- Richard Wilson, Professor of Renaissance Studies, Lancaster University
play which deals with its enforced disappearance at the hands of a determined Prince Hal. And it is Prince Hal who throughout the two plays stresses mockingly the ‘grotesque’ nature of that which is to be made to disappear. When he ﬁnally becomes king, of course, he completes this distancing mockery by banishing the bearer of the ‘grotesque body’ from his presence altogether, on pain of death. He also publicly makes his own subjective independence from Falstaff the very condition for the rule of
notoriously constructs for Dora,21 with a metaphorical and offensive ‘lowness’ worthy of Falstaff himself.) Page and his wife share a resistance to aristocratic proﬂigacy trying to break into their ordered domesticity. Ultimately, this is providentially resolved in the case of Fenton. But Falstaff’s conﬂation of monetary and sexual desire is something else. It threatens the very possibility of domestic order. Mistress Page’s anger at his monstrous body, whether it is as external as she claims or
dull ass will not mend his pace with beating. And when you are ask’d this question next, say ‘A gravemaker’; the houses he makes lasts till doomsday. (5.1.37–59) The second gravedigger, earlier addressed as ‘my spade’, is now comforted that he need no longer ‘cudgel [his] brains’ to excavate an answer. As he encounters these fundamental questions, the answerless worker learns that his riddling and gravedigging replicate the labours of Adam. Bafﬂed at ﬁrst and then educated by playing, the clown
grotesque freedom granted the gravedigger by his intimate knowledge of death, Hamlet holds the skull and speaks to it, domesticating death differently than he did when he taunted the midnight ghost as an ‘old mole’ (1.5.162). Now a daylight grave opens to belch up its bones and a gravedigger now serves as Hamlet’s ludic guide to the underworld. The circularity and carnivalesque logic of the clown reiterates Hamlet’s words to refresh language and meaning in a very different fashion than did the
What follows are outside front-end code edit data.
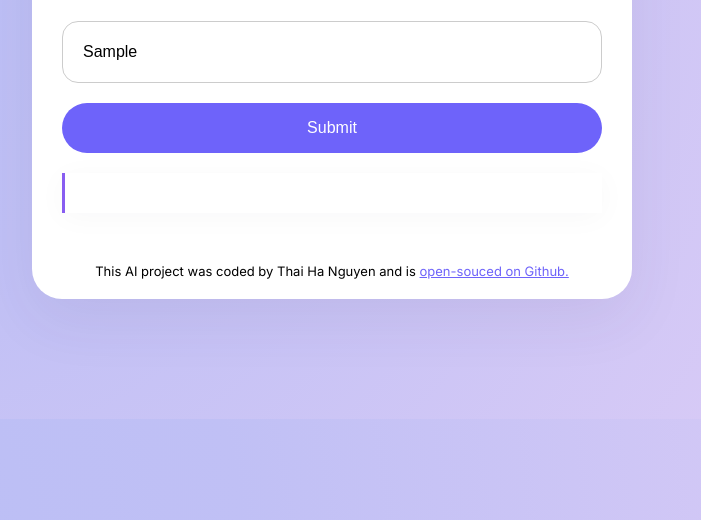
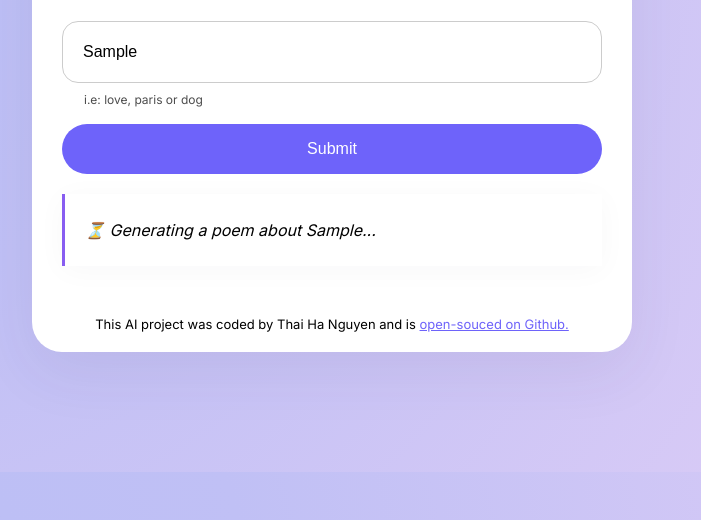
Before and after one commit to thaihanguyen98/ai-poem-generator, a plain HTML site: page index.html in a window 1280 px wide. Both pictures are taken after typing "Sample" into the empty fields and a click on the input 640 px from the left and 408 px from the top of the page. Shown: the part 280-800 px from the top of the page, without its empty margins (308-1009 px from the left). Drawn offline with nearby package versions, Linux system fonts and the light colour scheme; no server answers.

Commit message:
Improve user experience

```diff
--- a/index.html
+++ b/index.html
@@ -28,6 +28,7 @@
           <h1>Poem Generator</h1>
         </header>
         <main>
+          <div class="form-wrapper">
             <form id="poem-generator-form">
               <input
                 type="text"
@@ -38,9 +39,11 @@
                 class="instructions"
                 id="user-instruction"
               />
+              <small>i.e: love, paris or dog</small>
               <input type="submit" class="submit-button" />
             </form>
-          <div class="poem" id="poem"></div>
+          </div>
+          <div class="poem hidden" id="poem"></div>
         </main>
       </div>
       <footer>
--- a/src/index.js
+++ b/src/index.js
@@ -1,9 +1,8 @@
 function displayPoem(response) {
-  console.log("poem generated ");
   new Typewriter("#poem", {
     strings: response.data.answer,
     autoStart: true,
-    delay: 1,
+    delay: 10,
     cursor: "",
   });
 }
@@ -19,9 +18,9 @@ function generatePoem(event) {
   let prompt = `User instruction: Generate a poem ${instructionInput.value}`;
   let apiUrl = `https://api.shecodes.io/ai/v1/generate?prompt=${prompt}&context=${context}&key=${apiKey}`;
 
-  console.log("Generating poem");
-  console.log(`Prompt: $(prompt)`);
-  console.log(`Context: $(context)`);
+  let poemElement = document.querySelector("#poem");
+  poemElement.classList.remove("hidden");
+  poemElement.innerHTML = `<i class="generating">⏳ Generating a poem about ${instructionInput.value}...<i>`;
 
   axios.get(apiUrl).then(displayPoem);
 }
--- a/src/style.css
+++ b/src/style.css
@@ -32,6 +32,13 @@ h1 {
   padding-top: 20px;
 }
 
+small {
+  padding: 0 22px 15px;
+  opacity: 0.7;
+  font-size: 12px;
+  line-height: 1.5;
+}
+
 form {
   display: flex;
   flex-direction: column;
@@ -43,7 +50,7 @@ form {
 
 .instructions {
   padding: 20px;
-  margin-bottom: 20px;
+  margin-bottom: 8px;
   border: 1px solid #ccc;
   border-radius: 16px;
   height: 20px;
@@ -72,6 +79,11 @@ form {
   line-height: 2;
   border-left: 3px solid #885df1;
   box-shadow: 0px 4px 30px 0px rgba(39, 33, 66, 0.03);
+  display: block;
+}
+
+.hidden {
+  display: none;
 }
 
 footer {
@@ -106,3 +118,18 @@ footer {
 .green {
   background-color: #b1e2af;
 }
+
+.generating {
+  animation: blink-animation 1s steps(5, start) infinite;
+}
+
+@keyframes blink-animation {
+  to {
+    visibility: hidden;
+  }
+}
+@-webkit-keyframes blink-animation {
+  to {
+    visibility: hidden;
+  }
+}
```
Lines whose indentation alone changed are shown as unchanged.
elements, such as the social criticism voiced, are allowed a certain power to resist this clariﬁcation. The essential question to address is suggestively formulated in Bakhtin’s development of the term ‘parodic stylization’. He points SAC-02 (13-35) 16 1/14/98 1:46 PM Page 16 Stephen Longstaffe out that in this kind of representation, ‘the intentions of the representing discourse are at odds with the intentions of the represented discourse’, the aim being ‘to destroy the represented